Novel Diagnostic Marker for Prediction of Clearance of Hepatitis C Virus Infection
Posted Feb 20 2013 7:00pm
Description of Invention: One of the unfortunate aspects of hepatitis C virus (HCV) infection is that the majority of infected individuals will develop a chronic HCV infection. The current treatment for HCV infection involves direct acting antiviral drugs, such as HCV protease inhibitors, with or without pegylated IFN-alpha/ribavirin. Not all patients respond to treatments and the treatments themselves can cause severe adverse effects. The subject invention (IFNL4-deltaG) is a novel genetic polymorphism in the newly discovered Interferon Lambda 4 (IFNL4) gene, which is located near the IFNL3 (former IL28B) gene. The IFNL4-deltaG polymorphism can predict the likelihood of whether or not a patient will respond to treatment of HCV and, possibly, of other diseases treated with IFN-alpha (or other interferons). In particular, IFNL4-deltaG was found to be a better predictor of clinical outcome for IFN-alpha based treatment in people of African descent than the currently available diagnostic test (‘IL28B’ genotype, defined by rs12979860 located within first intron of IFNL4). The predictive value of the IFNL4-deltaG polymorphism for response to IFN-alpha based treatment in HCV-infected Caucasians and Asians is comparable to current diagnostics. In addition, IFNL4-deltaG can predict the likelihood of a whether a person who is acutely infected with HCV infection will spontaneously clear the infection or develop chronic infection. As with treatment outcome, among individuals of African ancestry, genotype for IFNL4-deltaG is a better predictive marker for spontaneous clearance of HCV than ‘IL28B’ genotype, while providing similar predictive value in individuals of European or Asian descent.
Diagnostic for prediction of patient response to HCV treatment
Diagnostic for prediction of patient response to treatment with IFN-alpha (or other interferons)
Diagnostic tool for prediction of spontaneous clearance of HCV infection

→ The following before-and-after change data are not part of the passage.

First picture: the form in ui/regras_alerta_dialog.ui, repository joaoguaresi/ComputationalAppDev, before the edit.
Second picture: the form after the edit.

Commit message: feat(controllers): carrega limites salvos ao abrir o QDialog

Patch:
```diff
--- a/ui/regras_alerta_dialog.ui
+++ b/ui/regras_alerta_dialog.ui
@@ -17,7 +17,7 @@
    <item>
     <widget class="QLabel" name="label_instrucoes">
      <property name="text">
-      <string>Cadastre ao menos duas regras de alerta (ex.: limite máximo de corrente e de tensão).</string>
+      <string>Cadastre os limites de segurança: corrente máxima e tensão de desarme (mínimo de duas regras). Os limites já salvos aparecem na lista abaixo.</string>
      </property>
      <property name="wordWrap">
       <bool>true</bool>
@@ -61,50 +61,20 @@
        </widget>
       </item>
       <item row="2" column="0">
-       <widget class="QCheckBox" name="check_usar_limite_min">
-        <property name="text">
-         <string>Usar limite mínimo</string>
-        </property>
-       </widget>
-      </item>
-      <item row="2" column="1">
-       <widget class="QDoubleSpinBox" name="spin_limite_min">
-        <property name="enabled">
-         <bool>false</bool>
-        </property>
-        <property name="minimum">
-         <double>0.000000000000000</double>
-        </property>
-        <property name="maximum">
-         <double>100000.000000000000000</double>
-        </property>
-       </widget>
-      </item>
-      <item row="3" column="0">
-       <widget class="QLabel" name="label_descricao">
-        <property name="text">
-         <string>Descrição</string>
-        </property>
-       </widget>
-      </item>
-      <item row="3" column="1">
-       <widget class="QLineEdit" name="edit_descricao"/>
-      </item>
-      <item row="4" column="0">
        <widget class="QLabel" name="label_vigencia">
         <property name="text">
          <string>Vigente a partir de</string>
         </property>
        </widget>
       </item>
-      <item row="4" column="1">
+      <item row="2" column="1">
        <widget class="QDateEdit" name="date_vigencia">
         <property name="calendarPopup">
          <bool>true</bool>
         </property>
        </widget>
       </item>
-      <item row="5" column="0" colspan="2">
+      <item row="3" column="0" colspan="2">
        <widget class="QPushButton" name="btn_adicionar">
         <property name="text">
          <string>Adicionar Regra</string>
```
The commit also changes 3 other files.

Better than current ‘IL28B’ based diagnostics for predicting response to IFN-alpha based HCV treatments for people of African descent.
Comparable predictive capabilities to current ‘IL28B’ based diagnostics for response to IFN-alpha based HCV treatments in Caucasians and Asians.

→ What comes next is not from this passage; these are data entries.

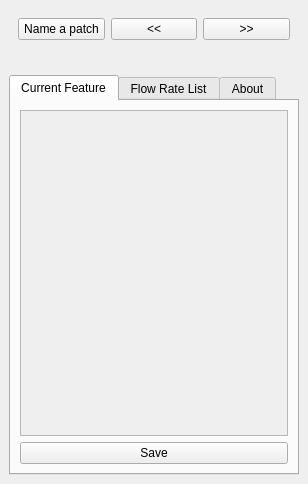
Before: the Qt Designer form ui_segment_dock.ui in EL-BID/red_basica, drawn with Qt 5.
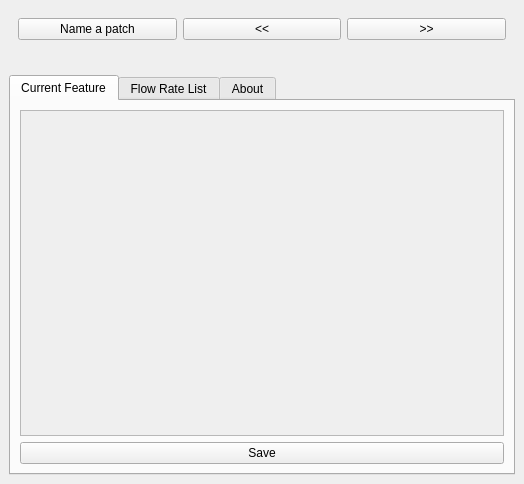
After: the same form once the commit is applied.

Commit message: Adding GRID layout

```diff
--- a/ui_segment_dock.ui
+++ b/ui_segment_dock.ui
@@ -6,13 +6,13 @@
    <rect>
     <x>0</x>
     <y>0</y>
-    <width>308</width>
+    <width>524</width>
     <height>484</height>
    </rect>
   </property>
   <property name="minimumSize">
    <size>
-    <width>308</width>
+    <width>309</width>
     <height>312</height>
    </size>
   </property>
@@ -20,15 +20,8 @@
    <string>saniBID RedBasica</string>
   </property>
   <widget class="QWidget" name="dockWidgetContents">
-   <layout class="QFormLayout" name="formLayout">
-    <item row="1" column="0">
-     <widget class="QLabel" name="lblMsg">
-      <property name="text">
-       <string/>
-      </property>
-     </widget>
-    </item>
-    <item row="0" column="0" colspan="2">
+   <layout class="QGridLayout" name="gridLayout">
+    <item row="0" column="0">
      <widget class="QWidget" name="horizontalLayout_2" native="true">
       <layout class="QHBoxLayout" name="horizontalLayout">
        <item>
@@ -55,7 +48,14 @@
       </layout>
      </widget>
     </item>
-    <item row="2" column="0" colspan="2">
+    <item row="1" column="0">
+     <widget class="QLabel" name="lblMsg">
+      <property name="text">
+       <string/>
+      </property>
+     </widget>
+    </item>
+    <item row="2" column="0">
      <widget class="QTabWidget" name="tabWidget">
       <property name="currentIndex">
        <number>0</number>
@@ -75,10 +75,11 @@
             <rect>
              <x>0</x>
              <y>0</y>
-             <width>267</width>
-             <height>309</height>
+             <width>482</width>
+             <height>293</height>
             </rect>
            </property>
+           <layout class="QVBoxLayout" name="verticalLayout"/>
           </widget>
          </widget>
         </item>
```
Left out of the diff: 4 changed lines with no effect on the pictures.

Collaborative Research Opportunity: The NCI Division of Cancer Epidemiology & Genetics, Laboratory of Translational Genomics, is seeking statements of capability or interest from parties interested in collaborative research to further develop, evaluate or commercialize development of a gene-based test to be used in the clinic. For collaboration opportunities, please contact John Hewes, Ph.D. at firstname.lastname@example.org .
For Licensing Information Please Contact: Kevin Chang Ph.D. NIH Office of Technology Transfer 6011 Executive Blvd. Suite 325, Rockville, MD 20852 United States Email: email@example.com Phone: 301-435-5018 Fax: 301-402-0220